Reducing car related greenhouse gases by providing multimodal mobility services along the touristic travel chain

In light of the IPCC assessment, there is a need of urgent action towards sustainable and multimodal travel modes to reduce greenhouse gases related to cars. In a T-Mona Study, the Austrian National Tourist Office points out that about 83% of guests chose to arrive by car to their Austrian holiday destination. This figure adds to the mounting pressure to tackle climate change.

On Wednesday, November 3rd 2021 the Travel Industry Club Austria invited accilium to the APA Press Center in Vienna to share our idea on sustainable and multimodal travel modes for the tourism sector in Austria. First, we have shown that according to the greenhouse gas balance of all polluting sectors in Austria, the transport sector is the second highest polluter with 30% of greenhouse gas emissions.

3 high impact levers as a solution approach

“In general there are three levers with high impact in reducing car related greenhouse gases in mobility: switching from combustion engine to electric cars in the short term; increasing the occupation rate of multimodal transport modes in the mid-term and reducing avoidable paths and their distances within the holiday destination in the long-term”, Michael Ceipek points out on how to reduce car related greenhouse gases in touristic travels.

Within the tourism industry, accommodation providers and tour operators can create multimodal mobility services along the tourism travel chain to reduce car related greenhouse gases. Central to these services is a booking platform which provides transparency and booking options for guests. At the event we illustrated our idea in an example of how guests could arrive to an Austrian holiday destination in the future:

CO2 savings through multimodal mobility along the tourism travel chain
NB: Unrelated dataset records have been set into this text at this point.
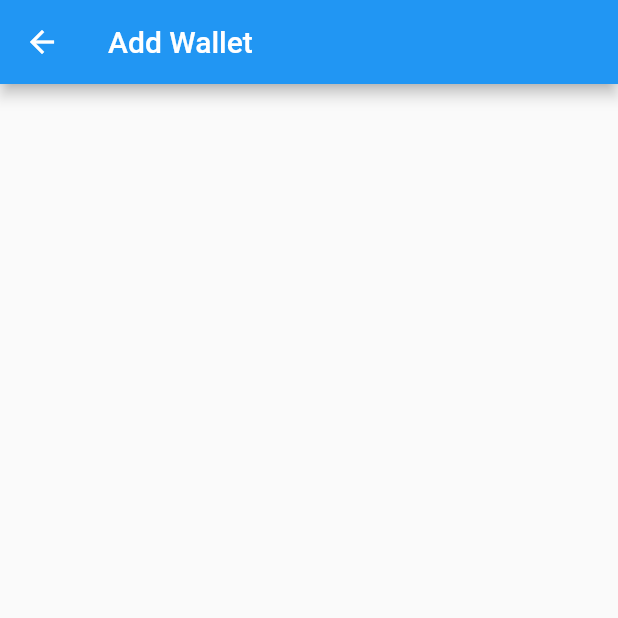
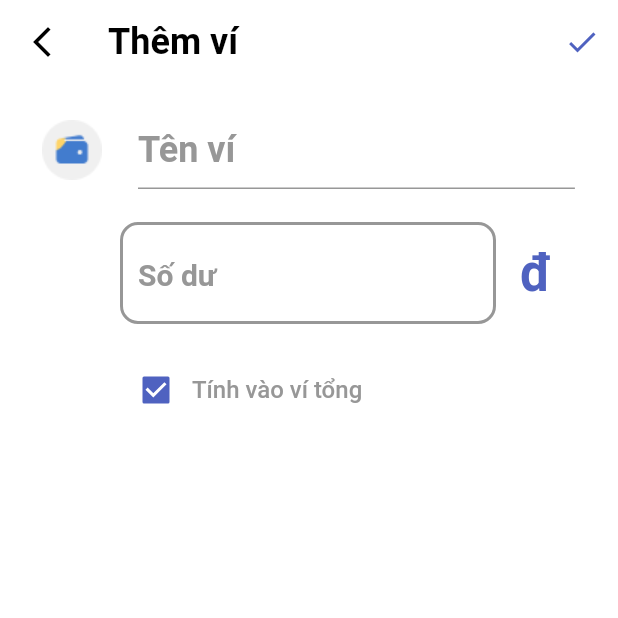
Before and after one commit to JohnyHo-art/Monas, a Flutter app: the AddWalletScreen screen opened directly, on a phone screen of 412 x 824 dp, the top half of it. Run offline on Flutter 3.47's test engine with Material 2 defaults, Android fonts, the phone set to English and light mode, and no system bars; our stand-ins replace flutter_svg, fluttertoast.

```diff
--- a/lib/constants/constants.dart
+++ b/lib/constants/constants.dart
@@ -127,9 +127,10 @@ class _BodyText {
 }
 
 class _Dimens {
+  final cardCornerRadiusSmall = 12.0;
   final cardCornerRadiusMedium = 20.0;
+  final cardCornerRadiusBig = 30.0;
   final buttonCornerRadius = 25.0;
-  final cardCornerRadiusBig = 30.0;
   final spaceBetweenWidgets = 16.0;
   final iconSize = 24.0;
   final largePadding = 32.0;
--- a/lib/constants/routes.dart
+++ b/lib/constants/routes.dart
@@ -13,13 +13,13 @@ class Routes {
   static const planningScreen = '/planning_screen';
   static const personalScreen = '/personal_screen';
   static const addIncomeScreen = '/adding_income_screen';
+  static const addWalletScreen = walletListScreen + '/wallet_adding_screen';
+
 
   //* Routes from home
   static const walletDetailExpenseScreen = homeScreen + '/wallet_detail_screen';
   static const walletListScreen = homeScreen + '/wallet_list_screen';
-  static const walletAddingScreen = walletListScreen + '/wallet_adding_screen';
   static const notificationScreen = homeScreen + '/notification_screen';
-  static const addWalletScreen = homeScreen + '/add_wallet_screen';
 
   //* Routes from report
 
--- /dev/null
+++ b/lib/views/adding_tab/add_wallet_screen.dart
@@ -0,0 +1,184 @@
+import 'package:flutter/material.dart';
+import 'package:fluttertoast/fluttertoast.dart';
+import 'package:monas/constants/constants.dart';
+import 'package:monas/constants/resources.dart';
+import 'package:monas/viewmodels/adding_transaction_vm.dart';
+import 'package:provider/provider.dart';
+
+class AddWalletScreen extends StatelessWidget {
+  const AddWalletScreen({Key? key}) : super(key: key);
+
+  Widget _walletName(VoidCallback onPressed, String? iconUrl) => Row(
+        children: [
+          SizedBox(width: S.dimens.padding),
+          Flexible(
+            flex: 2,
+            child: IconButton(
+              iconSize: S.dimens.largeIconSize,
+              icon: Image.asset(
+                iconUrl ?? R.walletIcon.walletIc1,
+              ),
+              onPressed: onPressed,
+            ),
+          ),
+          SizedBox(width: S.dimens.smallPadding),
+          Flexible(
+            flex: 9,
+            child: TextFormField(
+              cursorColor: S.colors.primaryColor,
+              style: S.headerTextStyles.header2(S.colors.primaryColor),
+              //controller: controller,
+              keyboardType: TextInputType.name,
+              decoration: InputDecoration(
+                hintText: 'Tên ví',
+                hintStyle: S.headerTextStyles.header2(S.colors.subTextColor2),
+                focusColor: S.colors.primaryColor,
+                focusedBorder: UnderlineInputBorder(
+                  borderSide: BorderSide(color: S.colors.primaryColor),
+                ),
+                enabledBorder: UnderlineInputBorder(
+                  borderSide: BorderSide(color: S.colors.subTextColor2),
+                ),
+              ),
+            ),
+          ),
+          SizedBox(width: S.dimens.padding),
+        ],
+      );
+
+  Widget _initialBalance() {
+    return Row(
+      children: [
+        const Flexible(flex: 2, child: SizedBox(width: 80)),
+        Flexible(
+          flex: 6,
+          child: TextFormField(
+            cursorColor: S.colors.primaryColor,
+            style: S.headerTextStyles.header2(S.colors.primaryColor),
+            //controller: controller,
+            keyboardType: TextInputType.number,
+            decoration: InputDecoration(
+              hintText: 'Số dư',
+              hintStyle: S.headerTextStyles.header3(S.colors.subTextColor2),
+              focusColor: S.colors.primaryColor,
+              focusedBorder: OutlineInputBorder(
+                borderRadius: BorderRadius.all(
+                    Radius.circular(S.dimens.cardCornerRadiusSmall)),
+                borderSide: BorderSide(color: S.colors.primaryColor, width: 2),
+              ),
+              enabledBorder: OutlineInputBorder(
+                borderRadius: BorderRadius.all(
+                    Radius.circular(S.dimens.cardCornerRadiusSmall)),
+                borderSide: BorderSide(color: S.colors.subTextColor2, width: 2),
+              ),
+            ),
+          ),
+        ),
+        SizedBox(width: S.dimens.smallPadding),
+        Flexible(
+          flex: 1,
+          child: Text(
+            'đ',
+            style: S.headerTextStyles.header1(S.colors.primaryColor),
+          ),
+        ),
+        SizedBox(width: S.dimens.padding),
+      ],
+    );
+  }
+
+  Widget _includeTotal() {
+    Color getColor(Set<MaterialState> states) {
+      const Set<MaterialState> interactiveStates = <MaterialState>{
+        MaterialState.pressed,
+        MaterialState.hovered,
+        MaterialState.focused,
+      };
+      if (states.any(interactiveStates.contains)) {
+        return S.colors.subTextColor2;
+      }
+      return S.colors.primaryColor;
+    }
+
+    return Row(
+      children: [
+        const Flexible(flex: 2, child: SizedBox(width: 80)),
+        Flexible(
+          flex: 1,
+          child: Checkbox(
+            checkColor: S.colors.whiteColor,
+            fillColor: MaterialStateProperty.resolveWith(getColor),
+            onChanged: (bool? value) {},
+            value: true,
+          ),
+        ),
+        Flexible(
+          flex: 4,
+          child: Text(
+            'Tính vào ví tổng',
+            style: S.bodyTextStyles.body1(S.colors.subTextColor2),
+          ),
+        ),
+      ],
+    );
+  }
+
+  @override
+  Widget build(BuildContext context) {
+    var transaction = context.watch<AddingTransactionViewModel>();
+
+    return SafeArea(
+      child: GestureDetector(
+        onTap: () {
+          FocusScopeNode currentFocus = FocusScope.of(context);
+          if (!currentFocus.hasPrimaryFocus) {
+            currentFocus.unfocus();
+          }
+        },
+        child: Scaffold(
+          backgroundColor: S.colors.whiteColor,
+          appBar: AppBar(
+            elevation: 0.0,
+            backgroundColor: S.colors.whiteColor,
+            leading: IconButton(
+              icon: Icon(Icons.arrow_back_ios_new,
+                  color: S.colors.textOnSecondaryColor),
+              onPressed: () => Navigator.pop(context),
+            ),
+            title: Text(
+              "Thêm ví",
+              style: S.headerTextStyles.header2(S.colors.textOnSecondaryColor),
+            ),
+            actions: [
+              IconButton(
+                  icon: Icon(
+                    Icons.done,
+                    color: S.colors.primaryColor,
+                    size: S.dimens.iconSize,
+                  ),
+                  onPressed: () {
+                    Fluttertoast.showToast(
+                        msg: 'Thêm ví thành công',
+                        toastLength: Toast.LENGTH_SHORT,
+                        backgroundColor: S.colors.subTextColor,
+                        textColor: S.colors.primaryColor);
+                    Navigator.pop(context);
+                  }),
+            ],
+          ),
+          body: Column(
+            children: [
+              SizedBox(height: S.dimens.smallPadding),
+              _walletName(
+                  () => transaction.showWalletIconBottomSheet(context), null),
+              SizedBox(height: S.dimens.padding),
+              _initialBalance(),
+              SizedBox(height: S.dimens.padding),
+              _includeTotal(),
+            ],
+          ),
+        ),
+      ),
+    );
+  }
+}
--- a/lib/views/adding_tab/adding_income_screen.dart
+++ b/lib/views/adding_tab/adding_income_screen.dart
@@ -52,7 +52,7 @@ class AddingIncomeScreen extends StatelessWidget {
             ),
             title: Text(
               'Thêm thu nhập',
-              style: S.headerTextStyles.header3(S.colors.textOnSecondaryColor),
+              style: S.headerTextStyles.header2(S.colors.textOnSecondaryColor),
             ),
             actions: [
               TextButton(
--- a/lib/views/home_tab/add_wallet_screen.dart
+++ /dev/null
@@ -1,14 +0,0 @@
-import 'package:flutter/material.dart';
-
-class AddWalletScreen extends StatelessWidget {
-  const AddWalletScreen({Key? key}) : super(key: key);
-
-  @override
-  Widget build(BuildContext context) {
-    return Scaffold(
-      appBar: AppBar(
-        title: Text("Add Wallet"),
-      ),
-    );
-  }
-}
--- a/lib/views/home_tab/components/home_header.dart
+++ b/lib/views/home_tab/components/home_header.dart
@@ -45,8 +45,8 @@ class HomeHeader extends StatelessWidget {
             height: 45,
             width: 45,
             decoration: BoxDecoration(
-              color: S.colors.primaryColorShadeThirty,
-              borderRadius: BorderRadius.circular(10),
+              color: S.colors.subTextColor,
+              borderRadius: BorderRadius.circular(S.dimens.cardCornerRadiusSmall),
             ),
             child: IconButton(
               onPressed: () {},
--- a/lib/views/home_tab/components/home_wallets.dart
+++ b/lib/views/home_tab/components/home_wallets.dart
@@ -1,5 +1,4 @@
 import 'package:flutter/material.dart';
-import 'package:flutter_svg/svg.dart';
 import 'package:monas/constants/constants.dart';
 import 'package:monas/constants/format_style.dart';
 import 'package:monas/constants/resources.dart';
--- a/lib/views/main_screen.dart
+++ b/lib/views/main_screen.dart
@@ -69,17 +69,17 @@ class _MainScreenState extends State<MainScreen> {
             ListTile(
               leading: const Icon(Icons.arrow_upward),
               title: const Text('Thêm chi tiêu mới'),
-              onTap: () => Navigator.pushNamed(context, Routes.addExpenseScreen),
+              onTap: () => Navigator.pushReplacementNamed(context, Routes.addExpenseScreen),
             ),
             ListTile(
               leading: const Icon(Icons.arrow_downward),
               title: const Text('Thêm thu nhập mới'),
-              onTap: () => Navigator.pushNamed(context, Routes.addIncomeScreen),
+              onTap: () => Navigator.pushReplacementNamed(context, Routes.addIncomeScreen),
             ),
             ListTile(
               leading: const Icon(Icons.account_balance_wallet),
               title: const Text('Thêm ví mới'),
-              onTap: () {},
+              onTap: () => Navigator.pushReplacementNamed(context, Routes.addWalletScreen),
             ),
           ],
         );
--- a/lib/views/onboarding/onboarding_screen.dart
+++ b/lib/views/onboarding/onboarding_screen.dart
@@ -1,5 +1,4 @@
 import 'package:flutter/material.dart';
-import 'package:flutter_svg/flutter_svg.dart';
 import 'package:monas/constants/constants.dart';
 import 'package:monas/constants/resources.dart';
 import 'package:monas/constants/routes.dart';
--- a/pubspec.yaml
+++ b/pubspec.yaml
@@ -18,6 +18,7 @@ dependencies:
   fl_chart: ^0.50.0
   intl: ^0.17.0
   provider: ^6.0.2
+  fluttertoast: ^8.0.9
 
 dev_dependencies:
   flutter_test:
```
Also changed, not shown: lib/main.dart (+8 -6 lines), lib/viewmodels/adding_transaction_vm.dart (+59 -6 lines), lib/viewmodels/adding_wallet_vm.dart (added, +40 -0 lines), lib/views/adding_tab/adding_expense_screen.dart (+4 -9 lines), lib/views/adding_tab/components/add_note_dialog.dart (+21 -17 lines), lib/views/adding_tab/components/basic_info.dart (+32 -12 lines), lib/views/adding_tab/components/enter_money_bottom_sheet.dart (+21 -13 lines), lib/views/adding_tab/components/wallet_icon_bottom_sheet.dart (added, +129 -0 lines), lib/widgets/inkwell_row_button.dart (+9 -2 lines).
The first potential in reducing car related greenhouse gases lays within the inspiration phase. This potential can be fulfilled with a transparent booking platform which offers seamless multimodal transportation from departure to the booked accommodation and at the holiday destination region. “Today, digitalization and new mobility services make it possible to shape tourism mobility of the future industry-wide in a climate friendly way”, Oliver Danninger, Partner and Lead Sustainability at accilium explains. A further point which was highlighted, is the need for analyzing the tourism travel chain regionally and internationally in order to develop cooperative multimodal mobility services in a purposeful way.

The design spaces: Individual, Regional, National

Along the tourism travel chain, an accommodation provider or tour operator can create new multimodal mobility services within three design spaces. Whereas the individual design space comes along with high innovation potential:

The greatest design potential along the tourism travel chain lies in one’s individual design space

Accommodation providers primarily shape the individual design space through the development of innovative multimodal mobility services. Multimodal mobility services include shared electric cars or bikes, shuttle services or electric charging stations. The individual design space is the starting point of attracting guests with new services which can be booked throughout the whole holiday. The regional design space is best described by one word: cooperation. Within the regional design space, Destination Management Organizations (DMO) take the lead. Together with main stakeholders within a region, destination networks combine the offerings of different accommodation providers, cable car companies and other player’s within the tourism industry (e.g. sport rental shops). As a result of these cooperative destination networks, shared shuttle services, shared electric car fleets or collaborative rentals of sports equipment and luggage services can altogether help reducing traffic and car related greenhouse gases. These services can increase the comfort and flexibility of guests as a positive side effect. While creating new multimodal mobility services, certain needs may arise which can’t be dealt with alone or within a cooperation. For example if public infrastructure needs to be extended or public transport companies are needed to engage in offerings (e.g. mobility cards for holiday destinations). These needs shall be addressed to public policy makers.

One thing is certain: the challenges for accommodation providers and tour operators have become even greater in recent years, especially in the wake of climate change.  To keep up with the transformative impact of megatrends such as urbanization, sustainability and new mobility – clear market positioning can lead to innovative business models for tourism companies.

Oliver Danninger


Michael Ceipek

Associate Manager